The National Imagery and Mapping Agency (NIMA), according to its own lights, "...was established October 1, 1996, to address the expanding requirements in the areas of imagery, imagery intelligence, and geospatial information. It is a Department of Defense (DoD) combat support agency that has been assigned an important, additional statutory mission of supporting national-level policymakers and government agencies. NIMA is a member of the Intelligence Community and the single entity upon which the US government now relies to coherently manage the previously separate disciplines of imagery and mapping. By providing customers with ready access to the world's best imagery and geospatial information, NIMA provides critical support for the national decisionmaking process and contributes to the high state of operational readiness of America's military forces."2
NIMA was borne, not out of whole cloth, but by combining extant intelligence and defense organizations involved in imagery exploitation and mapping, charting, and geodesy--mainly, the National Photographic Interpretation Center (NPIC) and the Defense Mapping Agency (DMA).3 The creators, inter alia, were the Hon. John White, then Deputy Secretary of Defense, and the Hon. John Deutch, then Director of Central Intelligence. The creation of NIMA presumed a natural convergence of the mapping and image-exploitation functions--as each become "digital"--into a single, coherent organization organized around the construct of a geospatial information system (GIS).
NIMA's creation was clouded by the natural reluctance of two cultures to merge and the fear that their respective missions--mapping in support of defense activities versus intelligence production, principally in support of the national policymaker--would be subordinated, each to the other. To a large extent, a NIMA culture has yet to form, but the Commission is heartened by signs that the two legacy cultures have begun to see benefit in melding their respective disciplines to solve real intelligence problems, as exemplified in a later section.
While convergence of mapping and imagery exploitation around the organizing GIS construct still appears to make good technical sense, NIMA has yet to achieve unity, either of purpose or personnel. Even in today's new-speak, NIMA advertises itself in terms of USIGS--the US Imagery and Geospatial Service. The NIMA mission--to provide timely, relevant and accurate imagery, imagery intelligence, and geospatial information in support of national security objectives--shows the same multiplicity.
This is not to downplay the early challenges of merging multiple administrative, logistic, and personnel systems at different locations, while trying to communicate/collaborate over different, noninteroperable computing and communications systems.

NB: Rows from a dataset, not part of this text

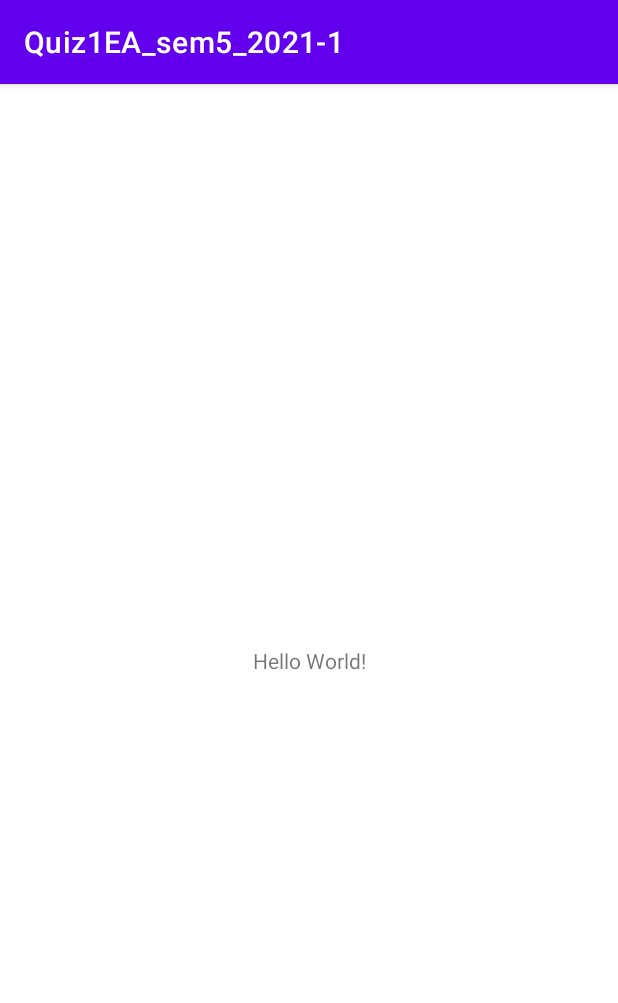
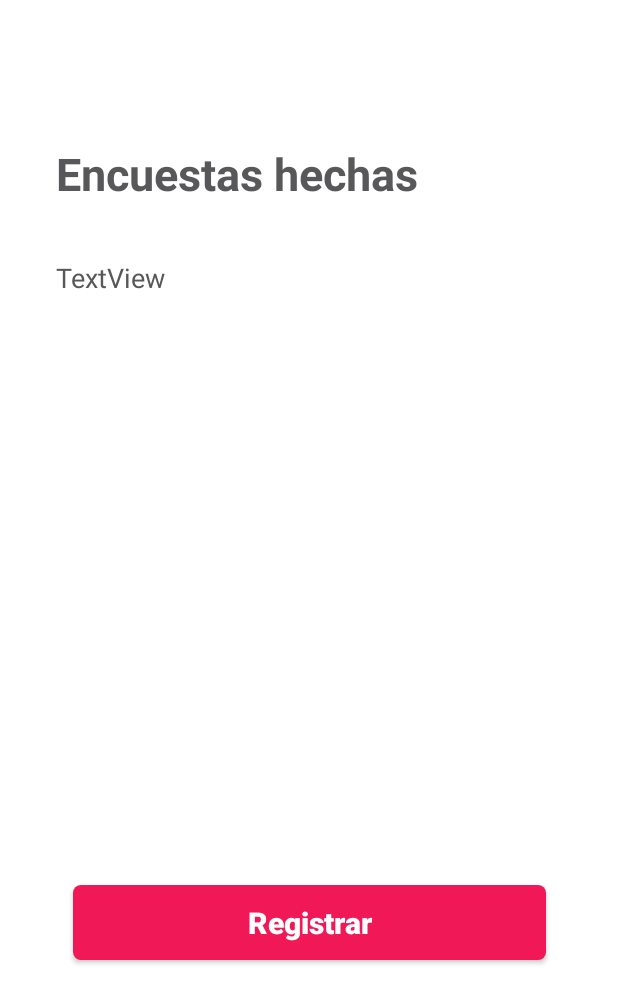
Before and after one commit to NymaXx/Quiz1EA_sem5_2021-1, an Android app: the screen it shows after launch (MainActivity), on a phone screen of 412 x 824 dp. Shown: the top 1003 px of the screen. Run offline under Robolectric (Android 15) with nearby library versions, the phone set to English and light mode, and no system bars.

Commit message:
organizacion visual de todas las actividades

```diff
--- a/app/src/main/AndroidManifest.xml
+++ b/app/src/main/AndroidManifest.xml
@@ -9,6 +9,9 @@
         android:roundIcon="@mipmap/ic_launcher_round"
         android:supportsRtl="true"
         android:theme="@style/Theme.Quiz1EA_sem5_20211">
+        <activity android:name=".Sintomas"></activity>
+        <activity android:name=".NexoEpidemiologico" />
+        <activity android:name=".NuevoRegistro" />
         <activity android:name=".MainActivity">
             <intent-filter>
                 <action android:name="android.intent.action.MAIN" />
--- a/app/src/main/java/com/example/quiz1ea_sem5_2021_1/MainActivity.java
+++ b/app/src/main/java/com/example/quiz1ea_sem5_2021_1/MainActivity.java
@@ -3,12 +3,29 @@ package com.example.quiz1ea_sem5_2021_1;
 import androidx.appcompat.app.AppCompatActivity;
 
 import android.os.Bundle;
+import android.view.View;
+import android.widget.Button;
+import android.widget.TextView;
 
-public class MainActivity extends AppCompatActivity {
+public class MainActivity extends AppCompatActivity implements View.OnClickListener{
+
+    private TextView namesList;
+    private Button registerButton;
 
     @Override
     protected void onCreate(Bundle savedInstanceState) {
         super.onCreate(savedInstanceState);
         setContentView(R.layout.activity_main);
+
+        namesList = findViewById(R.id.namesList);
+        registerButton = findViewById(R.id.registerButton);
+
+        registerButton.setOnClickListener(this);
+    }
+
+
+    @Override
+    public void onClick(View v) {
+
     }
 }
--- /dev/null
+++ b/app/src/main/res/drawable/background.xml
@@ -0,0 +1,10 @@
+<?xml version="1.0" encoding="utf-8"?>
+<shape android:shape="rectangle"
+    xmlns:android="http://schemas.android.com/apk/res/android">
+
+<solid android:color="#FFF01856"></solid>
+    <corners android:radius="5dp"></corners>
+
+
+
+</shape>
--- a/app/src/main/res/layout/activity_main.xml
+++ b/app/src/main/res/layout/activity_main.xml
@@ -4,15 +4,47 @@
     xmlns:tools="http://schemas.android.com/tools"
     android:layout_width="match_parent"
     android:layout_height="match_parent"
+    android:background="#FFFFFF"
     tools:context=".MainActivity">
 
+    <Button
+        android:id="@+id/registerButton"
+        android:layout_width="315dp"
+        android:layout_height="50dp"
+        android:layout_marginTop="590dp"
+        android:background="@drawable/background"
+        android:text="Registrar"
+        android:textAllCaps="false"
+        android:textColor="#FFFFFF"
+        android:textSize="20sp"
+        android:textStyle="bold"
+        app:layout_constraintEnd_toEndOf="parent"
+        app:layout_constraintStart_toStartOf="parent"
+        app:layout_constraintTop_toTopOf="parent" />
+
     <TextView
-        android:layout_width="wrap_content"
-        android:layout_height="wrap_content"
-        android:text="Hello World!"
-        app:layout_constraintBottom_toBottomOf="parent"
-        app:layout_constraintLeft_toLeftOf="parent"
-        app:layout_constraintRight_toRightOf="parent"
+        android:id="@+id/namesList"
+        android:layout_width="332dp"
+        android:layout_height="50dp"
+        android:layout_marginStart="37dp"
+        android:layout_marginTop="29dp"
+        android:text="TextView"
+        android:textColor="#58585A"
+        android:textSize="18sp"
+        app:layout_constraintStart_toStartOf="parent"
+        app:layout_constraintTop_toBottomOf="@+id/title" />
+
+    <TextView
+        android:id="@+id/title"
+        android:layout_width="342dp"
+        android:layout_height="48dp"
+        android:layout_marginStart="37dp"
+        android:layout_marginTop="95dp"
+        android:text="Encuestas hechas"
+        android:textColor="#58585A"
+        android:textSize="30sp"
+        android:textStyle="bold"
+        app:layout_constraintStart_toStartOf="parent"
         app:layout_constraintTop_toTopOf="parent" />
 
 </androidx.constraintlayout.widget.ConstraintLayout>
--- a/app/src/main/res/values/colors.xml
+++ b/app/src/main/res/values/colors.xml
@@ -1,6 +1,6 @@
 <?xml version="1.0" encoding="utf-8"?>
 <resources>
-    <color name="purple_200">#FFBB86FC</color>
+    <color name="purple_200">#F01856</color>
     <color name="purple_500">#FF6200EE</color>
     <color name="purple_700">#FF3700B3</color>
     <color name="teal_200">#FF03DAC5</color>
--- a/app/src/main/res/values/themes.xml
+++ b/app/src/main/res/values/themes.xml
@@ -1,14 +1,14 @@
 <resources xmlns:tools="http://schemas.android.com/tools">
     <!-- Base application theme. -->
-    <style name="Theme.Quiz1EA_sem5_20211" parent="Theme.MaterialComponents.DayNight.DarkActionBar">
+    <style name="Theme.Quiz1EA_sem5_20211" parent="Theme.AppCompat.NoActionBar">
         <!-- Primary brand color. -->
         <item name="colorPrimary">@color/purple_500</item>
-        <item name="colorPrimaryVariant">@color/purple_700</item>
+        <item name="colorPrimaryVariant">@color/purple_500</item>
         <item name="colorOnPrimary">@color/white</item>
         <!-- Secondary brand color. -->
         <item name="colorSecondary">@color/teal_200</item>
         <item name="colorSecondaryVariant">@color/teal_700</item>
-        <item name="colorOnSecondary">@color/black</item>
+        <item name="colorOnSecondary">#F01856</item>
         <!-- Status bar color. -->
         <item name="android:statusBarColor" tools:targetApi="l">?attr/colorPrimaryVariant</item>
         <!-- Customize your theme here. -->
```
Also changed, not shown: app/src/main/java/com/example/quiz1ea_sem5_2021_1/NexoEpidemiologico.java (added, +14 -0 lines), app/src/main/java/com/example/quiz1ea_sem5_2021_1/NuevoRegistro.java (added, +14 -0 lines), app/src/main/java/com/example/quiz1ea_sem5_2021_1/Sintomas.java (added, +14 -0 lines), app/src/main/res/layout/activity_nexo_epidemiologico.xml (added, +94 -0 lines), app/src/main/res/layout/activity_nuevo_registro.xml (added, +72 -0 lines), app/src/main/res/layout/activity_sintomas.xml (added, +113 -0 lines).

NIMA's vision is to guarantee the "information edge" to the US national security community. Expanding on its vision, NIMA aims to have its information provide the common reference framework for planning, decisions, and action; provide ready access to databases of imagery, imagery intelligence, and geospatial information that it acquires and/or produces; use its information holdings to create tailored, customer-specific solutions, the information from which enables their customers to visualize key aspects of national security problems; and to value the expertise of its people who are critical to acquiring and/or creating the information that gives the advantage to its customers.
Suitably laudable are NIMA's core values: commitment to its customers, demonstrated pride, initiative, commitment, personal integrity, and professionalism; a culture that promotes trust, diversity, personal and professional growth, mutual respect, and open communication; an environment that rewards teamwork, partnerships, risk taking, creativity, leadership, expertise, and adaptability; and a tradition of excellence and personal accountability.
3 More completely, "NIMA was formed through the consolidation of the following: the Defense Mapping Agency (DMA), the Central Imagery Office (CIO), the Defense Dissemination Program Office (DDPO), and the National Photographic Interpretation Center (NPIC) as well as the imagery exploitation and dissemination elements of the Defense Intelligence Agency (DIA), the National Reconnaissance Office (NRO), the Defense Airborne Reconnaissance Office (DARO), and the Central Intelligence Agency" ibid.
| Executive Summary and Key Judgments
| Introduction | NIMA
from the Beginning